Dr Pauline Webb

It is with sadness that the death has been announced ofthe former Vice-President of the Methodist Conference (1965-1966),Dr Pauline Webb.

Pauline Webb died on 27 April, she was a campaigner, journalistand broadcaster and missionary publicist.

She was born in London, in 1927, the daughter of the formerMethodist missionary to Nigeria, the Revd Leonard F. Webb. Paulinewas educated at King's College, London and joined the MethodistMissionary Society as Youth Education Secretary (1952-1954) andworked as area secretary for the Caribbean (1973-1979).

Pauline was a pioneer for Women's Ministry, raising the issue ofwomen's ordination at the 1959 Methodist Conference. She was aparticipant in the Anglican-Methodist Conversations and the firstwoman to be elected an officer of the Central Committee of theWorld Council of Churches where, as Vice-Moderator (1968-1975), she played a leading role in its programme to combat racismand was thrown out of South Africa* for her outspoken views.

She was the first secretary of the Board of Lay Training, (1967-1973) and organiser of Religious Broadcasting for theBBC World Service, 1979-1987, as well as a regular contributor toPause for Thought on Radio 2 and Thought for the Day on Radio4.

Pauline undertook extensive travel and met with leadingChristians throughout the world, chronicled in her autobiographicalWorld-Wide Webb (2006).  Her later years were spent as aresident in Wembley (her birth place) and most recently in 2016move to The Meadow residential care home in Muswell Hill, operated by MHA.  (Pauline opened The Meadow in 1966 inher Methodist Vice Presidential year - 50 years on she took upresidence there.)

Reflecting on the tremendous impact Pauline had on Methodismlocal and world-wide, the Revd Dr Lord Leslie Griffiths said: 
"Pauline achieved recognition well beyond the confines ofMethodism.

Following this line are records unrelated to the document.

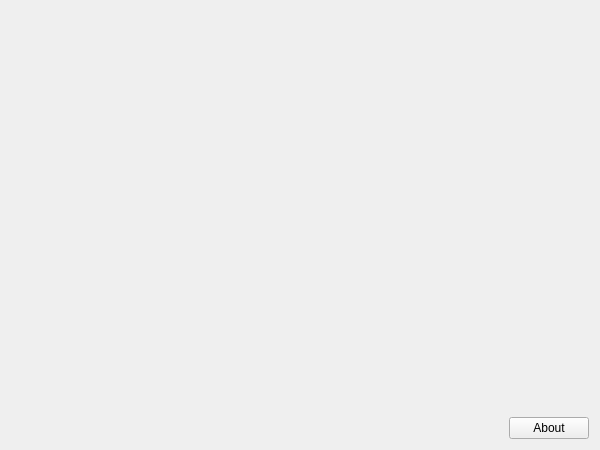
Qt form applications/mne_scan/plugins/covariance/FormFiles/covariancesetup.ui (mne-tools/mne-cpp) before a commit.
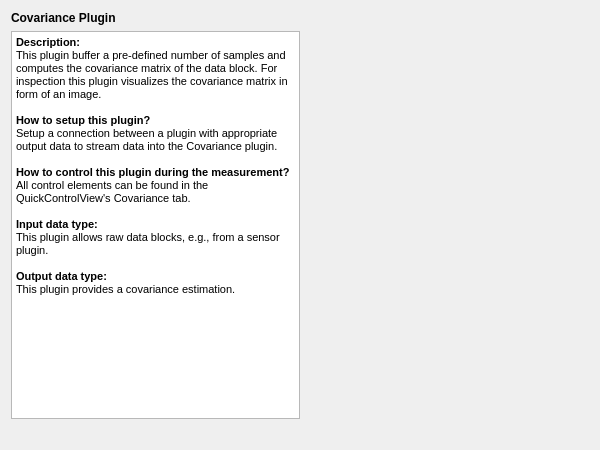
The same form after that commit. Icons and pictures are not drawn.

Commit message: MAINT: More plugin chnages

What changed in the file:
```diff
--- a/applications/mne_scan/plugins/covariance/FormFiles/covariancesetup.ui
+++ b/applications/mne_scan/plugins/covariance/FormFiles/covariancesetup.ui
@@ -14,62 +14,68 @@
    <string>CovrianceSetupWidget</string>
   </property>
   <layout class="QVBoxLayout" name="verticalLayout">
+   <item>
+    <widget class="QLabel" name="label">
+     <property name="font">
+      <font>
+       <weight>75</weight>
+       <bold>true</bold>
+      </font>
+     </property>
+     <property name="text">
+      <string>Covariance Plugin</string>
+     </property>
+    </widget>
+   </item>
    <item>
     <layout class="QGridLayout" name="m_qGridLayout_main">
-     <item row="0" column="1" colspan="2">
-      <widget class="QLabel" name="m_qLabelCovarianceImage">
-       <property name="minimumSize">
-        <size>
-         <width>0</width>
-         <height>103</height>
-        </size>
-       </property>
-       <property name="maximumSize">
-        <size>
-         <width>16777215</width>
-         <height>103</height>
-        </size>
-       </property>
-       <property name="text">
-        <string/>
-       </property>
-       <property name="pixmap">
-        <pixmap resource="../covariance.qrc">:/images/covariance_logo.png</pixmap>
-       </property>
-       <property name="alignment">
-        <set>Qt::AlignRight|Qt::AlignTrailing|Qt::AlignVCenter</set>
-       </property>
-      </widget>
-     </item>
-     <item row="2" column="1">
-      <spacer name="m_qHorizontalSpacer_About">
-       <property name="orientation">
-        <enum>Qt::Horizontal</enum>
-       </property>
-       <property name="sizeHint" stdset="0">
-        <size>
-         <width>40</width>
-         <height>20</height>
-        </size>
-       </property>
-      </spacer>
-     </item>
-     <item row="2" column="2">
-      <widget class="QPushButton" name="m_qPushButton_About">
-       <property name="text">
-        <string>About</string>
+     <item row="0" column="0">
+      <widget class="QTextBrowser" name="textBrowser">
+       <property name="html">
+        <string>&lt;!DOCTYPE HTML PUBLIC &quot;-//W3C//DTD HTML 4.0//EN&quot; &quot;http://www.w3.org/TR/REC-html40/strict.dtd&quot;&gt;
+&lt;html&gt;&lt;head&gt;&lt;meta name=&quot;qrichtext&quot; content=&quot;1&quot; /&gt;&lt;style type=&quot;text/css&quot;&gt;
+p, li { white-space: pre-wrap; }
+&lt;/style&gt;&lt;/head&gt;&lt;body style=&quot; font-family:'MS Shell Dlg 2'; font-size:8.25pt; font-weight:400; font-style:normal;&quot;&gt;
+&lt;p style=&quot; margin-top:0px; margin-bottom:0px; margin-left:0px; margin-right:0px; -qt-block-indent:0; text-indent:0px;&quot;&gt;&lt;span style=&quot; font-weight:600;&quot;&gt;Description:&lt;/span&gt;&lt;/p&gt;
+&lt;p style=&quot; margin-top:0px; margin-bottom:0px; margin-left:0px; margin-right:0px; -qt-block-indent:0; text-indent:0px;&quot;&gt;This plugin buffer a pre-defined number of samples and computes the covariance matrix of the data block. For inspection this plugin visualizes the covariance matrix in form of an image.&lt;/p&gt;
+&lt;p style=&quot;-qt-paragraph-type:empty; margin-top:0px; margin-bottom:0px; margin-left:0px; margin-right:0px; -qt-block-indent:0; text-indent:0px;&quot;&gt;&lt;br /&gt;&lt;/p&gt;
+&lt;p style=&quot; margin-top:0px; margin-bottom:0px; margin-left:0px; margin-right:0px; -qt-block-indent:0; text-indent:0px;&quot;&gt;&lt;span style=&quot; font-weight:600;&quot;&gt;How to setup this plugin?&lt;/span&gt;&lt;/p&gt;
+&lt;p style=&quot; margin-top:0px; margin-bottom:0px; margin-left:0px; margin-right:0px; -qt-block-indent:0; text-indent:0px;&quot;&gt;Setup a connection between a plugin with appropriate output data to stream data into the Covariance plugin.&lt;/p&gt;
+&lt;p style=&quot;-qt-paragraph-type:empty; margin-top:0px; margin-bottom:0px; margin-left:0px; margin-right:0px; -qt-block-indent:0; text-indent:0px;&quot;&gt;&lt;br /&gt;&lt;/p&gt;
+&lt;p style=&quot; margin-top:0px; margin-bottom:0px; margin-left:0px; margin-right:0px; -qt-block-indent:0; text-indent:0px;&quot;&gt;&lt;span style=&quot; font-weight:600;&quot;&gt;How to control this plugin during the measurement?&lt;/span&gt;&lt;/p&gt;
+&lt;p style=&quot; margin-top:0px; margin-bottom:0px; margin-left:0px; margin-right:0px; -qt-block-indent:0; text-indent:0px;&quot;&gt;All control elements can be found in the QuickControlView's Covariance tab.&lt;/p&gt;
+&lt;p style=&quot;-qt-paragraph-type:empty; margin-top:0px; margin-bottom:0px; margin-left:0px; margin-right:0px; -qt-block-indent:0; text-indent:0px;&quot;&gt;&lt;br /&gt;&lt;/p&gt;
+&lt;p style=&quot; margin-top:0px; margin-bottom:0px; margin-left:0px; margin-right:0px; -qt-block-indent:0; text-indent:0px;&quot;&gt;&lt;span style=&quot; font-weight:600;&quot;&gt;Input data type:&lt;/span&gt;&lt;/p&gt;
+&lt;p style=&quot; margin-top:0px; margin-bottom:0px; margin-left:0px; margin-right:0px; -qt-block-indent:0; text-indent:0px;&quot;&gt;This plugin allows raw data blocks, e.g., from a sensor plugin.&lt;/p&gt;
+&lt;p style=&quot;-qt-paragraph-type:empty; margin-top:0px; margin-bottom:0px; margin-left:0px; margin-right:0px; -qt-block-indent:0; text-indent:0px;&quot;&gt;&lt;br /&gt;&lt;/p&gt;
+&lt;p style=&quot; margin-top:0px; margin-bottom:0px; margin-left:0px; margin-right:0px; -qt-block-indent:0; text-indent:0px;&quot;&gt;&lt;span style=&quot; font-weight:600;&quot;&gt;Output data type:&lt;/span&gt;&lt;/p&gt;
+&lt;p style=&quot; margin-top:0px; margin-bottom:0px; margin-left:0px; margin-right:0px; -qt-block-indent:0; text-indent:0px;&quot;&gt;This plugin provides a covariance estimation.&lt;/p&gt;
+&lt;p style=&quot;-qt-paragraph-type:empty; margin-top:0px; margin-bottom:0px; margin-left:0px; margin-right:0px; -qt-block-indent:0; text-indent:0px;&quot;&gt;&lt;br /&gt;&lt;/p&gt;&lt;/body&gt;&lt;/html&gt;</string>
        </property>
       </widget>
      </item>
      <item row="1" column="0">
-      <spacer name="m_qVerticalSpacer_LeftRow">
+      <spacer name="m_qHorizontalSpacer_About">
        <property name="orientation">
-        <enum>Qt::Vertical</enum>
+        <enum>Qt::Horizontal</enum>
        </property>
        <property name="sizeHint" stdset="0">
         <size>
-         <width>20</width>
-         <height>40</height>
+         <width>40</width>
+         <height>20</height>
+        </size>
+       </property>
+      </spacer>
+     </item>
+     <item row="0" column="1">
+      <spacer name="horizontalSpacer">
+       <property name="orientation">
+        <enum>Qt::Horizontal</enum>
+       </property>
+       <property name="sizeHint" stdset="0">
+        <size>
+         <width>40</width>
+         <height>20</height>
         </size>
        </property>
       </spacer>
```
Left out of the diff: 4 changed lines with no effect on the pictures. The commit also changes 11 other files.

She directed my feet to Haiti and I can testify to therespect in which she was held there and in the Caribbean generally.I also saw at first hand the colleagueship she enjoyed at the BBC.Hers was, indeed, a world wide web."

 Pauline At LP60th (2)

* Pauline was told to leave South Africa in the 70s. This ordealwas shared in her book, "World Wide Webb" . What it says is this:(p193-94):
"So I had to go the office of South Africa House to requestthat the ban on my travelling  to South Africa be removed andthat I be permitted to travel to attend the Churches'Conference.".....Then almost exactly 20 years after I had beenrefused permission to enter Johannesburg airport , I arrived thereagain., this time to join a long queue at the passport desk for asearching interview about the reason for coming and a warning thatI must not out-stay the duration of my visa."